ALTERATIONS OF LIFESTYLE AND RISK OF CANCER
Several studies have revealed that there might be a
significant association between reiterative circadian clocks and the occurrence
of different types of cancer, especially breast and prostate cancer. Those
studies were mainly focused on individuals working on rotating night shifts
whose circadian cycles are more prone to disruption, e.g. aviators, airline
stewards, and whatnot1.
incidence rates of breast cancer are reported in night shift female workers.
Further, risk of developing breast cancer is markedly increased in women
working more often on the night shift2. Melatonin is believed to
have an important role in inhibition of tumorigenesis (i.e. cancer growth)3.
This feature of melatonin, however, is circadian clock-dependent. Individuals
who often participate in night shifts are exposed to higher levels of
artificial light4. Exposure to light has been proposed as having
suppressive properties that lower melatonin levels, increasing the likelihood
of developing certain cancers in those night workers1,3. This
explanation has been found to be reflected on a number of observational designs’
results. A pilot study conducted among Indian menopausal women indicated that

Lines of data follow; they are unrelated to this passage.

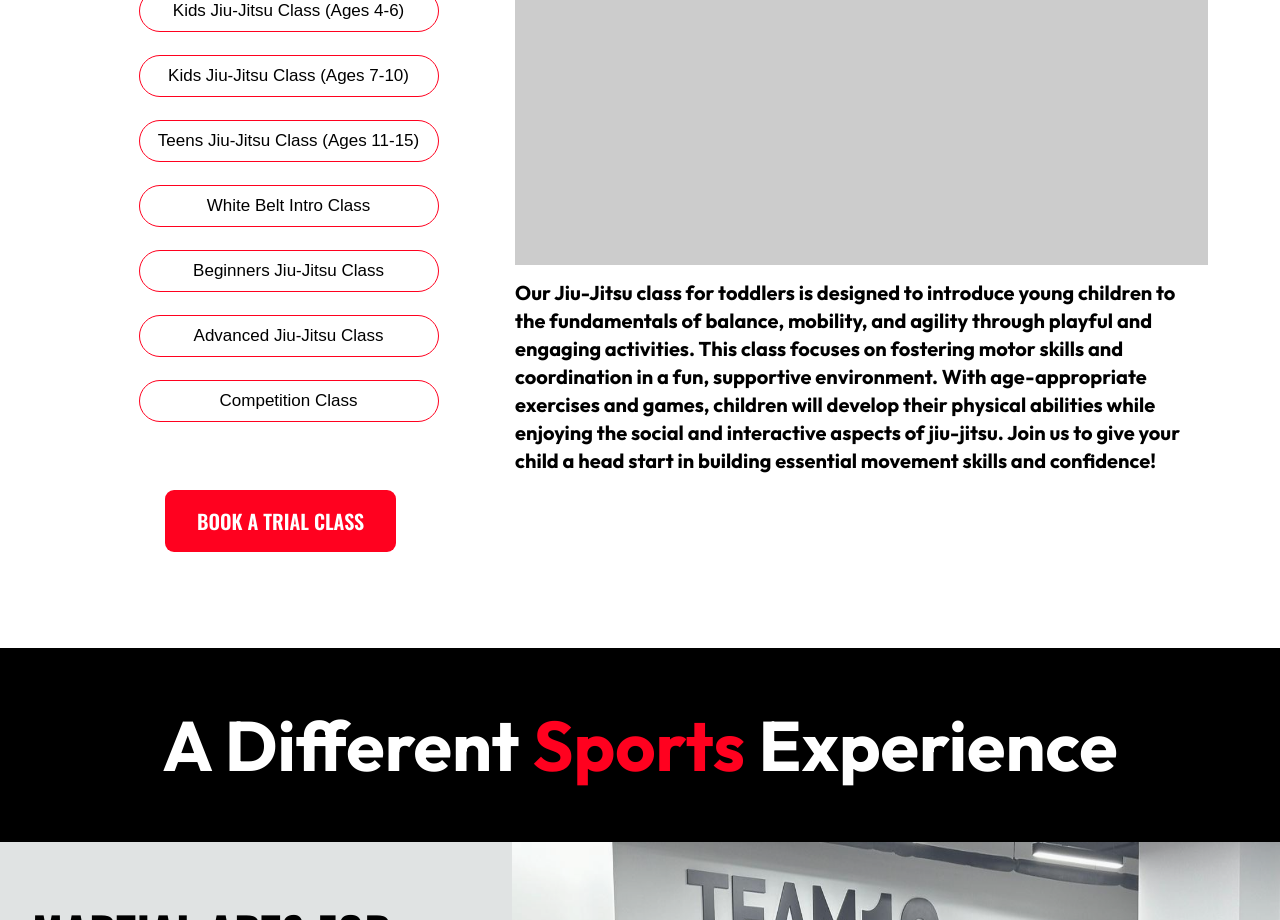
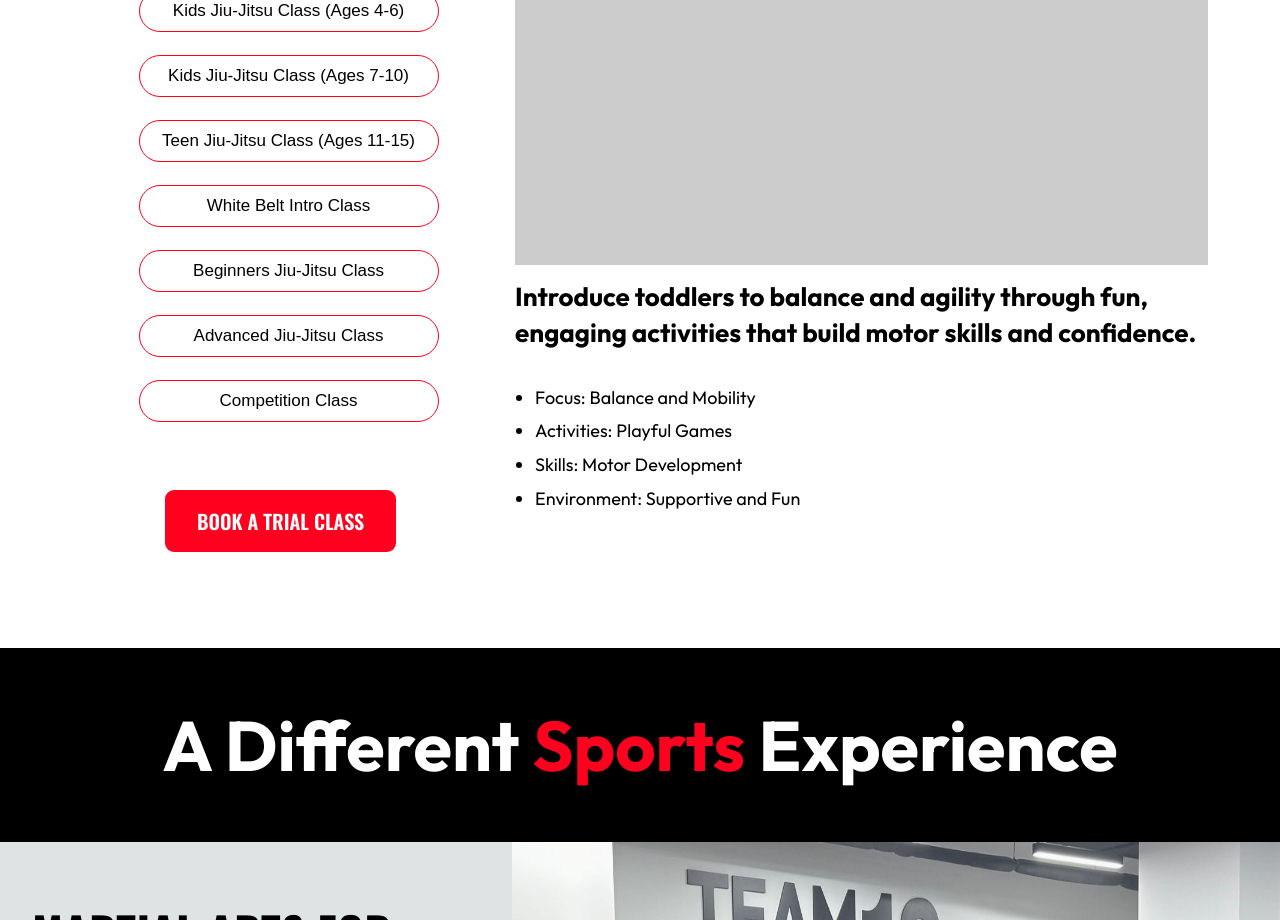
Before and after one commit to mghally999/team-zone-next, a Next.js app: page / in a window 1280 px wide. Shown: the part 1080-2000 px from the top of the page. Built offline with nearby package versions, Linux system fonts and the light colour scheme.

Commit message:
finished latest content

```diff
--- a/app/components/Programs/TabContent.js
+++ b/app/components/Programs/TabContent.js
@@ -1,15 +1,20 @@
-import React, { useContext } from 'react';
-import { AppContext } from '../../context/AppContext';
+import React, { useContext } from "react";
+import { AppContext } from "../../context/AppContext";
 import styles from "../../styles/Programs/TabContent.module.css";
 
 const TabContent = () => {
-    const { content, currentTab } = useContext(AppContext);
+  const { content, currentTab } = useContext(AppContext);
 
-    return (
-        <div className={styles.tabContent}>
-            <p>{content[currentTab].description}</p>
-        </div>
-    );
+  return (
+    <div className={styles.tabContent}>
+      <p>{content[currentTab].sentence}</p>
+      <ul>
+        {content[currentTab].list.map((item, i) => (
+          <li key={i}>{item}</li>
+        ))}
+      </ul>
+    </div>
+  );
 };
 
 export default TabContent;
--- a/app/context/AppContext.js
+++ b/app/context/AppContext.js
@@ -13,43 +13,91 @@ export const AppContext = createContext();
 const content = [
   {
     label: "Kids Jiu-Jitsu Class (Ages 2-3)",
-    description:
-      "Our Jiu-Jitsu class for toddlers is designed to introduce young children to the fundamentals of balance, mobility, and agility through playful and engaging activities. This class focuses on fostering motor skills and coordination in a fun, supportive environment. With age-appropriate exercises and games, children will develop their physical abilities while enjoying the social and interactive aspects of jiu-jitsu. Join us to give your child a head start in building essential movement skills and confidence!",
+    sentence:
+      "Introduce toddlers to balance and agility through fun, engaging activities that build motor skills and confidence.",
+    list: [
+      "Focus: Balance and Mobility",
+      "Activities: Playful Games",
+      "Skills: Motor Development",
+      "Environment: Supportive and Fun",
+    ],
   },
   {
     label: "Kids Jiu-Jitsu Class (Ages 4-6)",
-    description:
-      "In our 4-6 year-old class, children build strength, balance, and power while developing self-confidence and courage through fun jiu-jitsu activities. We focus on essential skills to help them handle bullying and prepare them for the next level of jiu-jitsu classes. This program supports a smooth transition to more advanced training while promoting athleticism and personal growth.",
+    sentence:
+      "Build strength and confidence with fun jiu-jitsu activities. Prepares kids for bullying and future training.",
+    list: [
+      "Focus: Strength and Confidence",
+      "Activities: Fun Drills",
+      "Skills: Bullying Prevention",
+      "Progression: Ready for Advanced Classes",
+    ],
   },
   {
     label: "Kids Jiu-Jitsu Class (Ages 7-10)",
-    description:
-      "Our 7-10 year-old class focuses on building self-confidence, managing bullying, and enhancing self-control. With an emphasis on advanced jiu-jitsu techniques, kids become athletic and skilled fighters. This class helps them refine their jiu-jitsu abilities, preparing them to excel in their practice and develop into confident, effective practitioners.",
+    sentence:
+      "Enhance self-confidence and skills with advanced techniques. Prepares kids for future growth in jiu-jitsu.",
+    list: [
+      "Focus: Confidence and Control",
+      "Techniques: Advanced Skills",
+      "Development: Athleticism",
+      "Goal: Skillful and Confident",
+    ],
   },
   {
-    label: "Teens Jiu-Jitsu Class (Ages 11-15)",
-    description:
-      "Our 11-15 year-old class supports teenagers in their self-improvement journey through focused jiu-jitsu training. They learn advanced techniques to become efficient fighters while gaining valuable self-defense skills. This class fosters personal growth and discipline, helping them navigate early adolescence with confidence and resilience.",
+    label: "Teen Jiu-Jitsu Class (Ages 11-15)",
+    sentence:
+      "Teens learn advanced techniques and self-defense, gaining confidence and discipline for personal growth.",
+    list: [
+      "Focus: Advanced Techniques",
+      "Skills: Self-Defense and Discipline",
+      "Benefits: Confidence and Growth",
+      "Training: Adolescent Development",
+    ],
   },
   {
     label: "White Belt Intro Class",
-    description:
-      "Our White Belt Intro Class is designed for beginners aged 11 and up, offering a free introduction to jiu-jitsu. We cover essential basics with a focus on safety and guide new students through fundamental techniques. This class helps newcomers smoothly transition into our group classes and is perfect for those who are new to jiu-jitsu.",
+    sentence:
+      "Free class for beginners 11+, covering basics and safety to help transition to regular classes.",
+    list: [
+      "Focus: Basic Techniques",
+      "Audience: Beginners 11+",
+      "Purpose: Smooth Transition",
+      "Introduction: Free Class",
+    ],
   },
   {
     label: "Beginners Jiu-Jitsu Class",
-    description:
-      "Our Beginners Jiu-Jitsu Class focuses on core principles and fundamental techniques, guiding newcomers through essential skills. After completing the White Belt Intro Class, students safely transition into this class, where they build a solid foundation and prepare for more advanced training. This class is designed to ensure a smooth progression from basic to advanced jiu-jitsu.",
+    sentence:
+      "Build a solid foundation with core techniques. For those transitioning from White Belt Intro.",
+    list: [
+      "Focus: Core Principles",
+      "Audience: Post-Intro Students",
+      "Goal: Prepare for Advanced Training",
+      "Progression: Build Foundation",
+    ],
   },
   {
     label: "Advanced Jiu-Jitsu Class",
-    description:
-      "Our Advanced Jiu-Jitsu Class is designed for experienced practitioners who are comfortable training at a higher level. This class features mixed belt levels and focuses on advanced techniques with a more intense training environment. It is ideal for those who have a solid foundation and are ready to push their skills further.",
+    sentence:
+      "For experienced practitioners, focusing on advanced techniques in an intense training environment.",
+    list: [
+      "Focus: Advanced Techniques",
+      "Environment: Intense",
+      "Audience: Experienced Practitioners",
+      "Goal: Skill Advancement",
+    ],
   },
   {
     label: "Competition Class",
-    description:
-      "Our Competition Class, held twice a week, is led by champion coaches and focuses on preparing athletes for competitive events. This class offers valuable training and experience, even for those who don’t compete, providing an opportunity to immerse in the competitive environment and enhance skills.",
+    sentence:
+      "Prepare for competitions with champion coaches. Valuable experience for all, enhancing competitive skills.",
+    list: [
+      "Focus: Competition Prep",
+      "Frequency: Twice a Week",
+      "Coaches: Champion-Level",
+      "Benefits: Enhanced Skills",
+    ],
   },
 ];
 
--- a/app/styles/PopUpForm/PopUpForm.module.css
+++ b/app/styles/PopUpForm/PopUpForm.module.css
@@ -16,7 +16,7 @@
   left: 0;
   width: 100%;
   height: 100%;
-  background-color: rgba(0, 0, 0, 0.7);
+  background-color: rgba(0, 0, 0, 0.3);
   z-index: 100;
   display: flex;
   align-items: center;
--- a/app/styles/Programs/TabContent.module.css
+++ b/app/styles/Programs/TabContent.module.css
@@ -3,10 +3,24 @@
 }
 
 .tabContent p {
-  font-size: 2rem;
-  font-weight: 500;
+  font-size: 2.6rem;
+  font-family: "Outfit", sans-serif;
+  font-weight: 700;
   line-height: 1.4;
-  height: 100px;
+  margin-bottom: 3.2rem;
+}
+
+.tabContent ul {
+  list-style-type: disc;
+  padding-left: 2rem;
+  margin-top: 1rem; /* Added margin for spacing */
+}
+
+.tabContent li {
+  font-weight: 400;
+  font-size: 1.8rem;
+  line-height: 1.6;
+  margin-bottom: 0.5rem;
 }
 
 @media (max-width: 59em) {
@@ -14,6 +28,10 @@
     font-size: 1.7rem;
     font-weight: 500;
     line-height: 1.4;
-    height: 175px;
+    margin-bottom: 1rem;
+  }
+
+  .tabContent li {
+    font-size: 1.5rem; /* Adjusted font size for mobile */
   }
 }
--- a/app/styles/globals.css
+++ b/app/styles/globals.css
@@ -1,4 +1,54 @@
+@import url("https://unpkg.com/ionicons@5.5.2/dist/css/ionicons.min.css");
+
+/*
+--- 01 TYPOGRAPHY SYSTEM
+
+- Font sizes (px)
+10 / 12 / 14 / 16 / 18 / 20 / 24 / 30 / 36 / 44 / 52 / 62 / 74 / 86 / 98
+*/
+
 /* Outfit */
+@font-face {
+  font-family: "Outfit";
+  src: url("/fonts/Outfit/static/Outfit-Thin.ttf") format("truetype");
+  font-weight: 100;
+  font-style: normal;
+}
+
+@font-face {
+  font-family: "Outfit";
+  src: url("/fonts/Outfit/static/Outfit-ExtraLight.ttf") format("truetype");
+  font-weight: 200;
+  font-style: normal;
+}
+
+@font-face {
+  font-family: "Outfit";
+  src: url("/fonts/Outfit/static/Outfit-Light.ttf") format("truetype");
+  font-weight: 300;
+  font-style: normal;
+}
+
+@font-face {
+  font-family: "Outfit";
+  src: url("/fonts/Outfit/static/Outfit-Regular.ttf") format("truetype");
+  font-weight: 400;
+  font-style: normal;
+}
+
+@font-face {
+  font-family: "Outfit";
+  src: url("/fonts/Outfit/static/Outfit-Medium.ttf") format("truetype");
+  font-weight: 500;
+  font-style: normal;
+}
+
+@font-face {
+  font-family: "Outfit";
+  src: url("/fonts/Outfit/static/Outfit-SemiBold.ttf") format("truetype");
+  font-weight: 600;
+  font-style: normal;
+}
 
 @font-face {
   font-family: "Outfit";
@@ -7,7 +57,27 @@
   font-style: normal;
 }
 
+@font-face {
+  font-family: "Outfit";
+  src: url("/fonts/Outfit/static/Outfit-ExtraBold.ttf") format("truetype");
+  font-weight: 800;
+  font-style: normal;
+}
+
+@font-face {
+  font-family: "Outfit";
+  src: url("/fonts/Outfit/static/Outfit-Black.ttf") format("truetype");
+  font-weight: 900;
+  font-style: normal;
+}
+
 /* Oswald */
+@font-face {
+  font-family: "Oswald";
+  src: url("/fonts/Oswald/static/Oswald-ExtraLight.ttf") format("truetype");
+  font-weight: 200;
+  font-style: normal;
+}
 
 @font-face {
   font-family: "Oswald";
```
Also changed, not shown: app/components/Programs/SingleTab.js (+7 -7 lines).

visually challenged menopausal women had a conspicuously lower risk of
developing breast cancer in comparison with another similarly-aged group of
sighted women5. If this hypothesis holds true, then it can be
speculated that the risk of developing breast cancer is inversely associated
with grade of visual impairment1, 5. Another study showed a
notably increased risk of endometrial cancer in women who had exceeded 20 years
of rotating night-shift work6. Another concern is that obesity is
associated with higher odds of developing endometrial cancer7.
Prostate cancer and acute myeloid leukemia
reported that prostate cancer and acute myeloid leukemia are prevalent among
male night-shift workers. A cohort study carried out among 2,740 Air Canada
pilots revealed that prostate cancer and acute myeloid leukemia incidence rates
were significantly increased upon observation8. As well, another
cohort study of Northern European pilots showed an increased relative risk of
prostate cancer in tandem with longer flight times9. Increased
risk of prostate cancer in rotating-shift workers was also reported by a cohort
study conducted among 14,052 male workers in Japan10.